I don’t know. Perhaps I have acquired a sense of confidence from him? I think a lot of us don’t see ourselves as substantial, but he has helped me realize I have more confidence than I thought I had. I feel like people will listen to me more than they would have six years ago and I’ve also learned that I’m a better actor than I thought I was. That is a lovely thing to realize.
Do people now turn to you to lead the way?
I was the elder statesman of our cast, so maybe they did a little – but not too much. I was just one of many actors in the cast of Lost and we all looked out for each other, but there weren’t any leaders really. We all just got on with our jobs on the show.
How much did you enjoy living in Hawaii?
I loved working in Hawaii more than I liked living there. I think if I stayed in Hawaii forever and didn’t work, I would probably go a little crazy. I would love to work there again, though. I was a lot healthier in Hawaii than I’ve ever been. Well, at least at this age. I’m a lot fitter than I would be if I hadn’t worked on Lost.
How do you like to relax?
I play a lot of golf. I love to walk and swim. I play the guitar. I do some carpentry. People often expect me to say that I surf, but I can’t. Everybody says, “You’ve got to surf in Hawaii. You have to start surfing.” But then, five minutes later, you see them again with a nice little scar on their body and they explain, “Well, I got this when my fin hit me.” Or, “I hit the reef and it tore me up.” My rule is simple: Don’t jump off the gravy train when it’s rolling.
Do you watch much television at home?
Sure. I love shows like So You Think You Can Dance. The people on that show are amazing. You watch these guys come from the streets and they’re into krumping or whatever it’s called – and then, all of a sudden, they’re doing the most amazing dances. I find it very moving and very satisfying, so I watch that. It’s much better than Dancing With The Stars. I also watch America’s Funniest Videos, but I don’t watch TV drama. I never really did.
Are you a good dancer?
I’m pretty good. I can keep the beat. I can waltz. I can handle myself on a dance floor. I also love to watch nature shows, too. I watch sports. I watch the news. I’m not really into reality television, though.
Do you plan to stay in Hawaii now that the show has finished?

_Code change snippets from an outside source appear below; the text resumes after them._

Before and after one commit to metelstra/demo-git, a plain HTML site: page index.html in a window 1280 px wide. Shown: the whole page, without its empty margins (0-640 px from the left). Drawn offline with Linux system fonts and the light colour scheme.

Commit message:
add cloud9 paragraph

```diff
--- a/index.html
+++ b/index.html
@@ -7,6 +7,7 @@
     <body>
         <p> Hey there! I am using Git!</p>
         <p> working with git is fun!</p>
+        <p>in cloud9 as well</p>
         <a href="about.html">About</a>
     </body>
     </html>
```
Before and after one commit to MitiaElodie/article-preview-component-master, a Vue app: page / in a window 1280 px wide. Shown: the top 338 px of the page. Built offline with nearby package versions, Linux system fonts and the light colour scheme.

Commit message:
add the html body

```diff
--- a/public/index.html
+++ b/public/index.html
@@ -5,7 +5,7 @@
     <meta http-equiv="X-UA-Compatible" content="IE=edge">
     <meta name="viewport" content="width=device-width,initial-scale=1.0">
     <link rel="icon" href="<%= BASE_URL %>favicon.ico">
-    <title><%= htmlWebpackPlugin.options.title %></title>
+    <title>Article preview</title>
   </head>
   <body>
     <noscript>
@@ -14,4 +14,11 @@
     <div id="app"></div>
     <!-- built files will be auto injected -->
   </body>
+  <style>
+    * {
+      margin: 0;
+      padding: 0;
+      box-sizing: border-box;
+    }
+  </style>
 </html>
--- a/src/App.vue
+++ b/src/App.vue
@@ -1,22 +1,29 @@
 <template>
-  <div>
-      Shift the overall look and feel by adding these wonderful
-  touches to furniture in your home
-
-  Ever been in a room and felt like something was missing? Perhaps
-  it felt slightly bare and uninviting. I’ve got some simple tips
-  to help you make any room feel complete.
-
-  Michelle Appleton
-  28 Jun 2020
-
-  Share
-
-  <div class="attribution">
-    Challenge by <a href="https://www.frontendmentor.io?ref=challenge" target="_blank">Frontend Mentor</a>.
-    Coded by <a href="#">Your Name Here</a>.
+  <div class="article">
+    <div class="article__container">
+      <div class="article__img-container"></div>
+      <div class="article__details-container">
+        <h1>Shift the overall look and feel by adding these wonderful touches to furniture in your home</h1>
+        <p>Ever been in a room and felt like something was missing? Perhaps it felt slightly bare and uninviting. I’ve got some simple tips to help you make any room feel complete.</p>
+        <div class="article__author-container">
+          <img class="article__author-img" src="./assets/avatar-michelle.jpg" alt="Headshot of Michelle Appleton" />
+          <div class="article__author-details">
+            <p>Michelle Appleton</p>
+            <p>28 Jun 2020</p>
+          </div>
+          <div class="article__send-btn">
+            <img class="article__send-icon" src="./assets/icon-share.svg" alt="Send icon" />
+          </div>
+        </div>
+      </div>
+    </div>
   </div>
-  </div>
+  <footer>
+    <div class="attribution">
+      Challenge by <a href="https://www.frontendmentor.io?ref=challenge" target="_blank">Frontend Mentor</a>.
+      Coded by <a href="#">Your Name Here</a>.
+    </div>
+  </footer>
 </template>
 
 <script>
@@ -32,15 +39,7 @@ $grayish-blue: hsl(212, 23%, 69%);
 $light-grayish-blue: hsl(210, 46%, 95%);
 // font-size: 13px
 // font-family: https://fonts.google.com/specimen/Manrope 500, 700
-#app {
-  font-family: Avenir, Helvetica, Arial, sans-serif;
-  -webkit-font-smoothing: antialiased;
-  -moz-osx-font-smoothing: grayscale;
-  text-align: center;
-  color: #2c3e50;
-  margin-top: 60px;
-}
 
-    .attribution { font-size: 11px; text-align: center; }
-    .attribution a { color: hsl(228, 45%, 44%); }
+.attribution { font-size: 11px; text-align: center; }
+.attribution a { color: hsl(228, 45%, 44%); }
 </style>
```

I don’t know. I can’t stay there and not work, but we own a house there and it’s going to be impossible to sell in the current economic climate. What’s next for me after Lost? I’m working on something, but I can’t talk about it yet. I have a great idea and I’ve talked to Michael Emerson about it. I said, “You and I should do a series.” I’m trying to seduce him and coax him into doing something with me. I think that would be fun.
Have you been offered many roles since the show ended?
Not really, but I’m hoping that’s because people assume I’m busy. The only thing I know for now is the fact that I’m an unemployed actor. What’s next for me? I’m looking for a job and that’s it.
Is there any specific role you’d like to play?
I’ve played a lot of authority figures in the past and I don’t crave anymore of those, although I’ll do it if there’s a great story that’s written well. I guess I would love to play somebody who is flawed like Locke so that I enjoy the acting experience. It would be great to play somebody who has a complicated life and lots of trouble to deal with. That would suit me immensely. I’ll keep my fingers crossed and we’ll see what happens…
Thanks to DutchLost